Another one that I think you might be missing in there (I’m not sure it’s covered by any of your other categories): the Nix build sandbox is leaky.
sysconf(_SC_PAGESIZE) for example can be different from system to system, and that’s not covered by any of the Nix
Perhaps Nix could make a new type of alternative build for producing randomness so that this issue could be compartmentalised, but it is not clear if that would be an effective solution to any real problem.
scss has a “random” function that outputs a specific value in the resulting CSS that will be different every time it builds. Seems like a silly feature, but I’ve used it for making animations feel right without having to manually write out a bunch of numbers.
This tripped up my nix builds before I figured out how the function actually works (yeah, I know, but I figured maybe CSS with all its new math had a random nowadays). Forcing a fixed seed into
/dev/random & co could be useful for weird tools like that (perhaps even through a different builder so people don’t accidentally build fixed-seed secrets), though I’m not sure this is possible?
This is great! Thanks for writing this down!
Another one that I think is worth mentioning is reproducibility when running resulting binaries. A lot of people probably think that dynamic libraries being absolute nix store paths is a property of Nix, when really Nix doesn’t guarantee anything like that. Instead it’s all Nixpkgs machinery that makes it work this way in at least most cases.
The strongest claim I want to make about how Nix works is:
Nix does the opposite of what you would do if you were deliberately trying to fuck things up.
In other words: Nix is the best chance I have to do builds in sane way.
I think about it as something like:
Nix isn’t magic (but it’s understandable where the perception comes from). It helps us build ever-expanding toolkits for solving packaging problems (and incentivizes doing so), but someone still has to run into those packaging problems, recognize them as such, run them to ground, figure out what to do about them, and write tooling for doing it.
When we’re lucky, the problem/solution are a good fit for near-global ~automagic fixes, and Nix ends up looking a little more like magic if you don’t need to peek under the hood. When we’re less lucky, the problem can have a simple local fix (a discovery problem, since individual packagers still have to recognize the problem and know about the solution–usually they’ll need to get bit at least once first).

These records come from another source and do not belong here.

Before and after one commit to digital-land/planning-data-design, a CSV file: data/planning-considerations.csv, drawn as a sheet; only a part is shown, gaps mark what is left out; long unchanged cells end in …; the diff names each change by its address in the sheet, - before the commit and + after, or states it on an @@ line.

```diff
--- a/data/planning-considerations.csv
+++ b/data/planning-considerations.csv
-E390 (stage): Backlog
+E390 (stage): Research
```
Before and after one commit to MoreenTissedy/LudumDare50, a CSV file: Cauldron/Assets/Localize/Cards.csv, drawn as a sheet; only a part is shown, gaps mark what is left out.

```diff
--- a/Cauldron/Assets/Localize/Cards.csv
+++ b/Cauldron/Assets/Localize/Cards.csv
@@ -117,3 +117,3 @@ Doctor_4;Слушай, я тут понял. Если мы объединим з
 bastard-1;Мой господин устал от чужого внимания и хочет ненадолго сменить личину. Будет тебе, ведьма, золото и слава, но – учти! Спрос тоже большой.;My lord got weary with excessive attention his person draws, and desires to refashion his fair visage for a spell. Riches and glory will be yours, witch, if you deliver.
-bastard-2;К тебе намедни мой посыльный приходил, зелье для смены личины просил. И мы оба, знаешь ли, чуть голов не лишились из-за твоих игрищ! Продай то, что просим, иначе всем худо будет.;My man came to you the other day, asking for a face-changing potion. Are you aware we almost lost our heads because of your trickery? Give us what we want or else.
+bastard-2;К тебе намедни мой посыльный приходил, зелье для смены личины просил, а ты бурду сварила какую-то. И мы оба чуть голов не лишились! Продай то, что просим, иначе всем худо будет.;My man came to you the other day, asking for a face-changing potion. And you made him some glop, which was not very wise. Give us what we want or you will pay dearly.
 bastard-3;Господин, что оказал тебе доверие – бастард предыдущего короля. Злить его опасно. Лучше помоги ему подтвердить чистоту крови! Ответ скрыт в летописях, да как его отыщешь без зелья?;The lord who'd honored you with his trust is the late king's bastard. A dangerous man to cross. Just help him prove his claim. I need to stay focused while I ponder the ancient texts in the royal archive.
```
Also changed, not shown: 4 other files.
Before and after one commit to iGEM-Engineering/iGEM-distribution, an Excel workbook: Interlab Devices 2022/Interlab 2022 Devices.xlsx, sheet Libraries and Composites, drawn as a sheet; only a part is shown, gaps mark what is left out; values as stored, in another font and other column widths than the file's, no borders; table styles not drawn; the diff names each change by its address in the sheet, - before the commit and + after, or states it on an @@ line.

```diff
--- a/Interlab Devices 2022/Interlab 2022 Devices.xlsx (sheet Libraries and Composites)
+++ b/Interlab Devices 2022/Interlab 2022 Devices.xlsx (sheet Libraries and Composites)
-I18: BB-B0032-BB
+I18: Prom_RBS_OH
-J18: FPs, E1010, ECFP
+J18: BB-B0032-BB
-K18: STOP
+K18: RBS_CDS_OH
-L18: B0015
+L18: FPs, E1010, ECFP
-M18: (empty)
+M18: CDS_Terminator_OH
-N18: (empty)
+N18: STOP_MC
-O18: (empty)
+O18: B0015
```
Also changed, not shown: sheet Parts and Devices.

One (somewhat untapped?) advantage I think we have is that (with enough computational resources) Nix and Nixpkgs can be a really big lever for experimenting on a massive package set. While working on resholve I came to suspect that we could be using this potential to trawl the package-set for issues with source/binary analysis and build some mechanism for collecting/surfacing those. The scale we could do this at should make it ~easy to iterate on heuristics (relative to developing and validating the heuristics by manually hunting for packages with similar issues).
(This isn’t a pure hypothetical. I haven’t had as much time/energy to work on it as I’d like, but I already do a weak/limited/local form of this in nixpkgs for resholve’s narrow purposes. I also used an approach similar to what I’m describing to iterate on the initial set of heuristics.)
Compiler flags such as
mtune=native also lead to non reproducible results. The compiler will pick optimizations based on the machine that builds the package.
I think the most irritating point is the “Resource no longer available” one. It can be addressed and we should be addressing it. I remember when a derivation I am maintaining just turned unbuildable because the download URL of a dependency was changed upstream.
As for the sources of randomness, well, I think there is little we can do that is also not very dangerous.
The non-determinism of concurrent builds is an issue with concurrent build systems themselves, therefore something that should be addressed outside Nixpkgs and in the respective upstream projects. Unless we decide to re-link everything deterministically with Nix, but I don’t think that’s universally applicable.
Can we dream of a future where all architectural characteristics are parameterized and stored in a persistent database in Nixpkgs? Things like CPU model and features. It hurts me to know that some software cannot be optimized reasonably well just because of reproducibility issues.
There is a way to handle optimizations for packages that use build-time optimizations and produce more reproducible packages.
stdenv.hostPlatform has CPU capability flags, such as
avxSupport. We use that in
our overlay in combination with
hostPlatfrom flags and an optimized
stdenv to compile optimized packages. This solution could certainly be improved, but it works for now. The most tedious part is that one has find all the hidden
-march/tune=native statements and remove them via patches.
See for example the ucc package
I wonder if it would be possible to set up https://www.softwareheritage.org/ as a mirror of some kind.